Conte, Valente, Bonds' trainer Greg Anderson, and track coach
Remi Korchemny face federal indictment on a range of accusations,
including distributing steroids, possession of human growth
hormone, money laundering and misbranding drugs with intent to
defraud. All have pleaded not guilty.
Attorneys for Conte, Valente and Anderson said searches last
year at BALCO and at Anderson's Burlingame house were illegal
because officers did not supply search warrants to the men. Federal
agents stated in court records that they seized calendars and other
documents detailing the use of steroids by professional baseball
players during the search of Anderson's home.
"Included among these files with apparent steroid distribution

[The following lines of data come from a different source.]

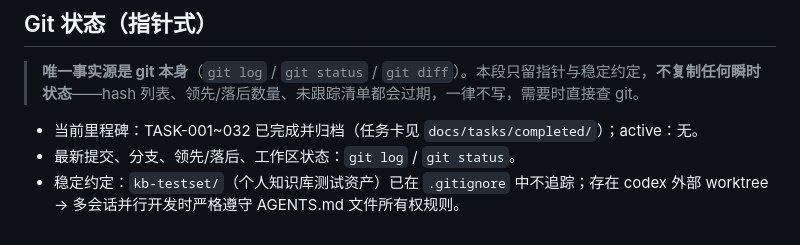
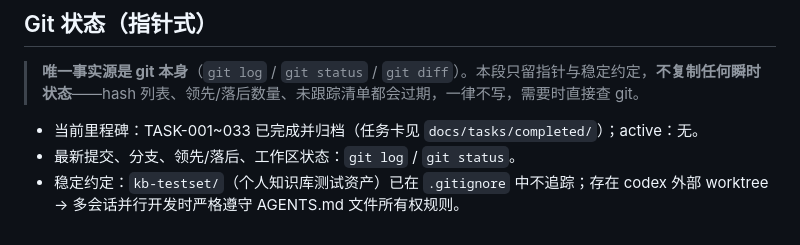
Before and after one commit to JefferyTG/nanoclaw, a Markdown page: PROJECT.md, the part around one of its changes. Drawn GitHub-style.

Commit message:
docs: TASK-033 归档同步 PROJECT.md（能力矩阵+Git状态段）

```diff
--- a/PROJECT.md
+++ b/PROJECT.md
@@ -127,6 +127,6 @@ Web 附加：AgentLoop 流事件 → Bus.stream → WebChannel → WebSocket（t
 
 > **唯一事实源是 git 本身**（`git log` / `git status` / `git diff`）。本段只留指针与稳定约定，**不复制任何瞬时状态**——hash 列表、领先/落后数量、未跟踪清单都会过期，一律不写，需要时直接查 git。
 
-- 当前里程碑：TASK-001~032 已完成并归档（任务卡见 `docs/tasks/completed/`）；active：无。
+- 当前里程碑：TASK-001~033 已完成并归档（任务卡见 `docs/tasks/completed/`）；active：无。
 - 最新提交、分支、领先/落后、工作区状态：`git log` / `git status`。
 - 稳定约定：`kb-testset/`（个人知识库测试资产）已在 `.gitignore` 中不追踪；存在 codex 外部 worktree → 多会话并行开发时严格遵守 AGENTS.md 文件所有权规则。
```
Also changed, not shown: other parts of PROJECT.md (+1 -1 lines).
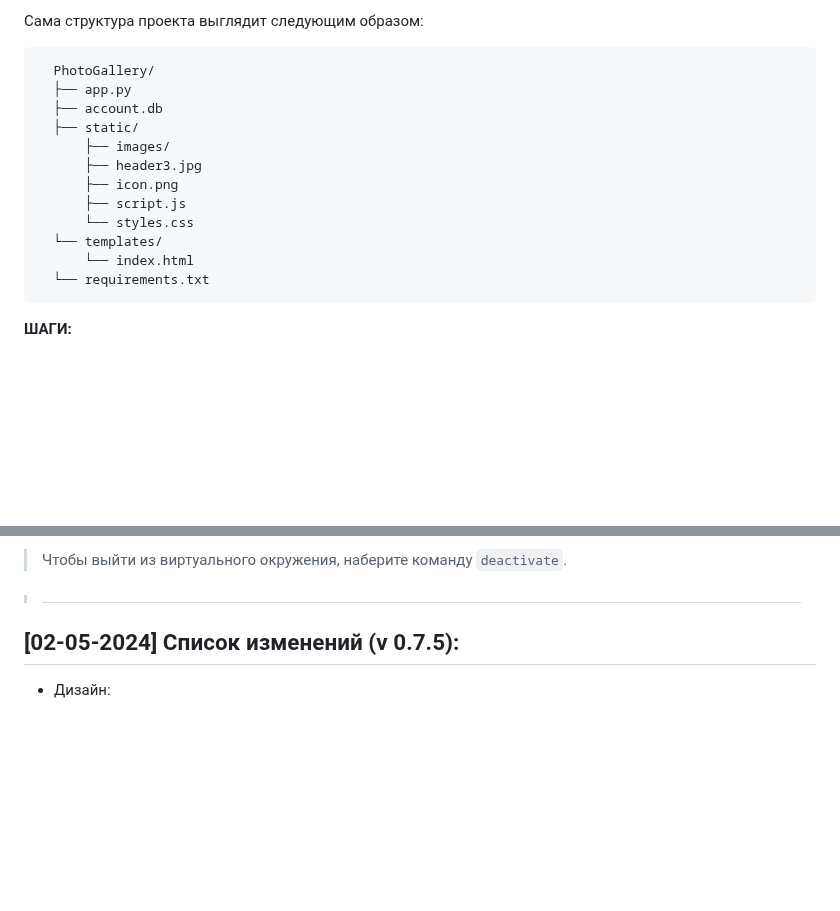
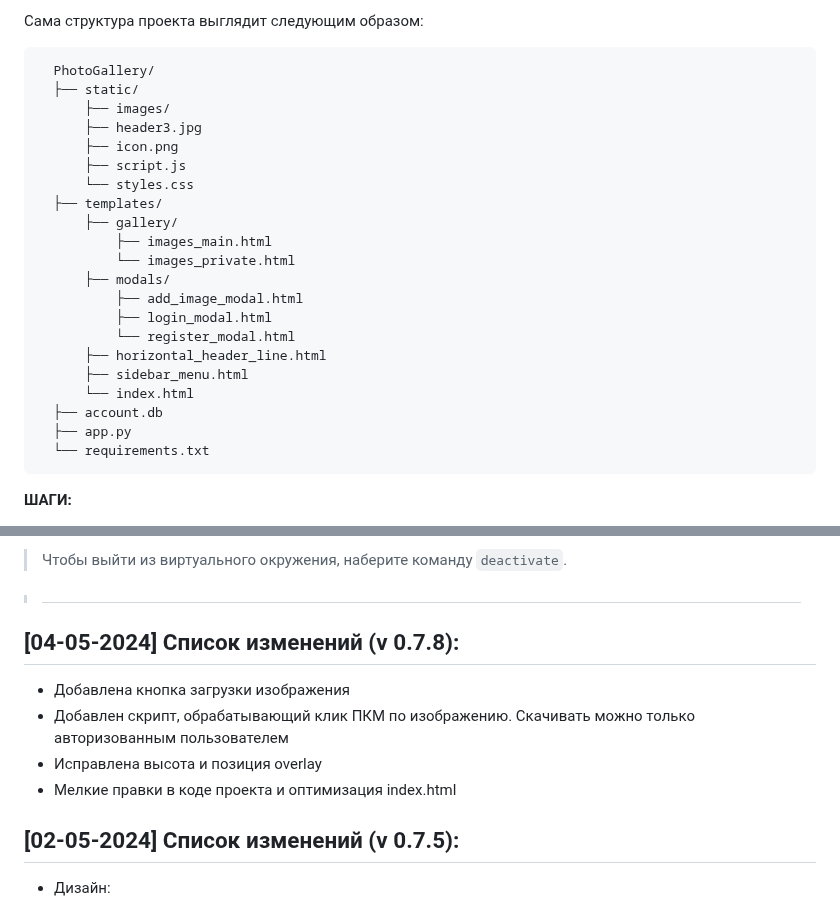
Before and after one commit to Kramedart86/PhotoGallery, a Markdown page: README.md, 2 parts joined by grey strips. Drawn GitHub-style; blank space fills up the shorter version.

Commit message:
Add latest changelog from 04-05-2024

```diff
--- a/README.md
+++ b/README.md
@@ -20,16 +20,25 @@
 Сама структура проекта выглядит следующим образом:
 
       PhotoGallery/
-      ├── app.py
-      ├── account.db
       ├── static/
           ├── images/
           ├── header3.jpg
           ├── icon.png
           ├── script.js
           └── styles.css
-      └── templates/
+      ├── templates/
+          ├── gallery/
+              ├── images_main.html
+              └── images_private.html
+          ├── modals/
+              ├── add_image_modal.html
+              ├── login_modal.html
+              └── register_modal.html
+          ├── horizontal_header_line.html
+          ├── sidebar_menu.html
           └── index.html
+      ├── account.db
+      ├── app.py
       └── requirements.txt
 
 
@@ -54,6 +63,13 @@
 > Чтобы выйти из виртуального окружения, наберите команду `deactivate`.
 
 > #
+
+## [04-05-2024] Список изменений (v 0.7.8):
+* Добавлена кнопка загрузки изображения
+* Добавлен скрипт, обрабатывающий клик ПКМ по изображению. Скачивать можно только авторизованным пользователем
+* Исправлена высота и позиция overlay
+* Мелкие правки в коде проекта и оптимизация index.html
+
 ## [02-05-2024] Список изменений (v 0.7.5):
 * Дизайн:
 > - изменен стиль кнопок в боковом меню и их положение
```
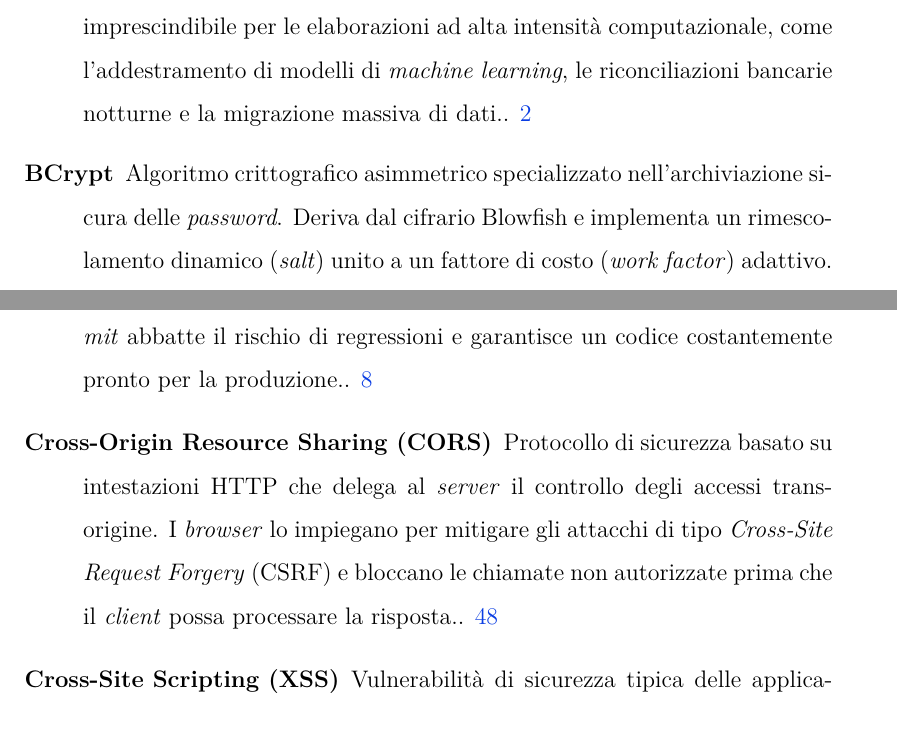
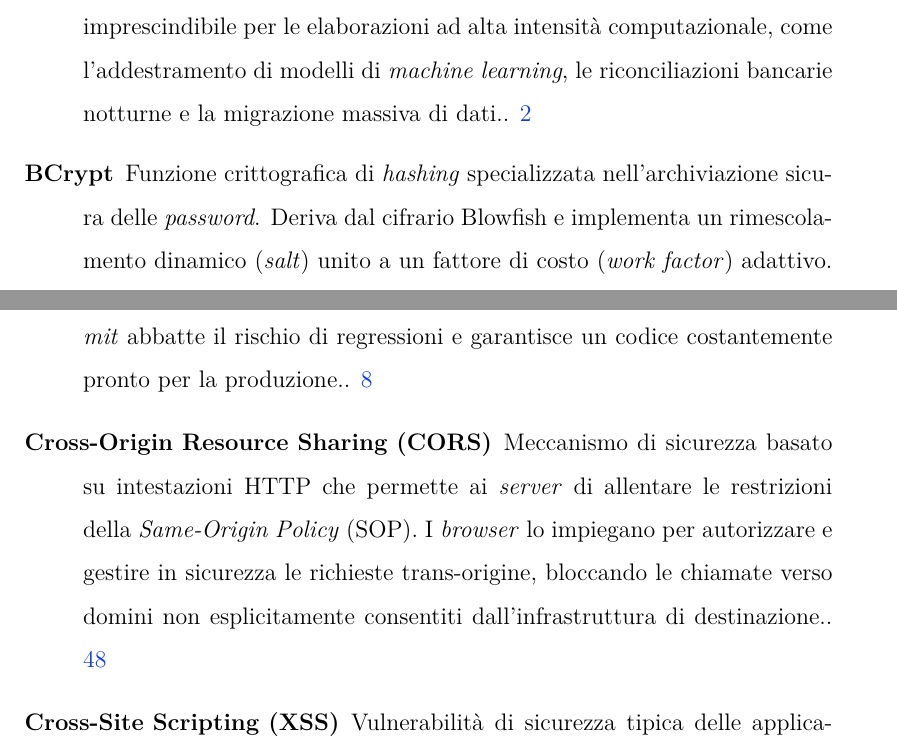
Before and after one commit to Suerto/Tesi, a LaTeX thesis (thesis.tex, which reads references/glossary_acronyms.tex): two parts of pages 62 and 63 of 69, joined at a grey line, cut so that both start at the same text. Compiled offline with pdfLaTeX.

Commit message:
Quick glossary fix

```diff
--- a/references/glossary_acronyms.tex
+++ b/references/glossary_acronyms.tex
@@ -8,7 +8,7 @@
 
 \newglossaryentry{cors_ext}{
     name={Cross-Origin Resource Sharing (CORS)},
-    description={Protocollo di sicurezza basato su intestazioni HTTP che delega al \textit{server} il controllo degli accessi trans-origine. I \textit{browser} lo impiegano per mitigare gli attacchi di tipo \textit{Cross-Site Request Forgery} (CSRF) e bloccano le chiamate non autorizzate prima che il \textit{client} possa processare la risposta.}
+    description={Meccanismo di sicurezza basato su intestazioni HTTP che permette ai \textit{server} di allentare le restrizioni della \textit{Same-Origin Policy} (SOP). I \textit{browser} lo impiegano per autorizzare e gestire in sicurezza le richieste trans-origine, bloccando le chiamate verso domini non esplicitamente consentiti dall'infrastruttura di destinazione.}
 }
 
 \newglossaryentry{dto_ext}{
@@ -279,5 +279,5 @@
 
 \newglossaryentry{bcrypt}{
     name={BCrypt},
-    description={Algoritmo crittografico asimmetrico specializzato nell'archiviazione sicura delle \textit{password}. Deriva dal cifrario Blowfish e implementa un rimescolamento dinamico (\textit{salt}) unito a un fattore di costo (\textit{work factor}) adattivo. Tale configurazione contrasta le capacità di calcolo crescente delle moderne schede grafiche e frustra gli attacchi di tipo \textit{rainbow table}.}
+    description={Funzione crittografica di \textit{hashing} specializzata nell'archiviazione sicura delle \textit{password}. Deriva dal cifrario Blowfish e implementa un rimescolamento dinamico (\textit{salt}) unito a un fattore di costo (\textit{work factor}) adattivo. Tale configurazione contrasta le capacità di calcolo crescente delle moderne schede grafiche e frustra gli attacchi di tipo \textit{rainbow table}.}
 }
```
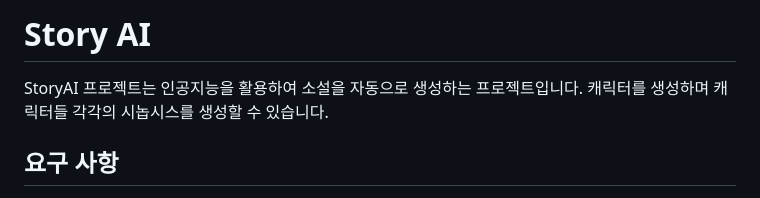
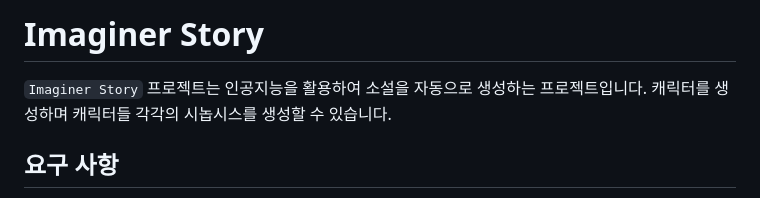
Before and after one commit to 1dennispark/imaginer-story, a Markdown page: README.md, the part around the change. GitHub-like rendering.

```diff
--- a/README.md
+++ b/README.md
@@ -1,6 +1,6 @@
-# Story AI
+# Imaginer Story
 
-StoryAI 프로젝트는 인공지능을 활용하여 소설을 자동으로 생성하는 프로젝트입니다.
+`Imaginer Story` 프로젝트는 인공지능을 활용하여 소설을 자동으로 생성하는 프로젝트입니다.
 캐릭터를 생성하며 캐릭터들 각각의 시놉시스를 생성할 수 있습니다.
 
 ## 요구 사항
```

details was a folder for Barry Bonds," Internal Revenue Service
agent Jeff Novitzky wrote in court documents. Bonds denies using
In court papers last month, Novitzky wrote that during the
September 2003 raid on BALCO, "Conte openly acknowledged giving
testosterone-base cream, itself a steroid, to numerous professional
athletes and specifically identified the names of the specific
athletes to whom he had given drugs."
An IRS memo about that conversation listed baseball players
Bonds, Jason Giambi and Gary Sheffield, in addition to track
standouts Marion Jones, Tim Montgomery and others.
These and other athletes testified before a federal grand jury
here, which eventually led to the indictment of the four men.
Robert Holley and Troy Ellerman, attorneys for Valente and
Conte, also said the statements their clients allegedly made to the
government should not be allowed as evidence. The attorneys said
their two clients believed they were not free to leave the premises
during the search by armed agents, meaning any statements they made
there cannot be used in court because their rights were not read to
"The government has treated this case frivolously," Holley
told the judge. He said if a person doesn't believe he is free to
leave police during questioning, that person is under arrest and
must be given Miranda rights.
Prosecutor Jeff Nedrow said the fact that agents waited until
the end of an eight-hour search to review the warrant with Conte
and Valente was simply a "technical violation." And, he said,
Anderson was shown the search warrant during the raid of his
property, an assertion Anderson's attorneys dispute.
"Is it a violation that requires suppression?" Nedrow asked
Illston. "Absolutely not."
Attorneys for all four also urged Illston to dismiss the entire
case because of what Anderson attorney Tony Serra called
"outrageous governmental behavior."
Serra alleged the government had leaked damaging evidence, or
"poison ink," to the San Francisco Chronicle, preventing the four
from getting a fair trial by an unbiased jury.
Among the most damaging leaks was a secret recording the
Chronicle described in an October published report. A voice the
Chronicle claimed to be Anderson's was heard saying he provided
steroids to Bonds.
Nedrow denied the government was responsible for the leaks,
reminding the judge that Conte is making his own case to the media
by appearing Friday on ABC's 20/20 to discuss it.
Outside the courtroom, Conte read a statement about his upcoming
ABC interview and took no questions.
"The truth, the whole truth and nothing but the truth will be
told by Victor Conte," he said.
The case is United States v. Conte, 04-0044.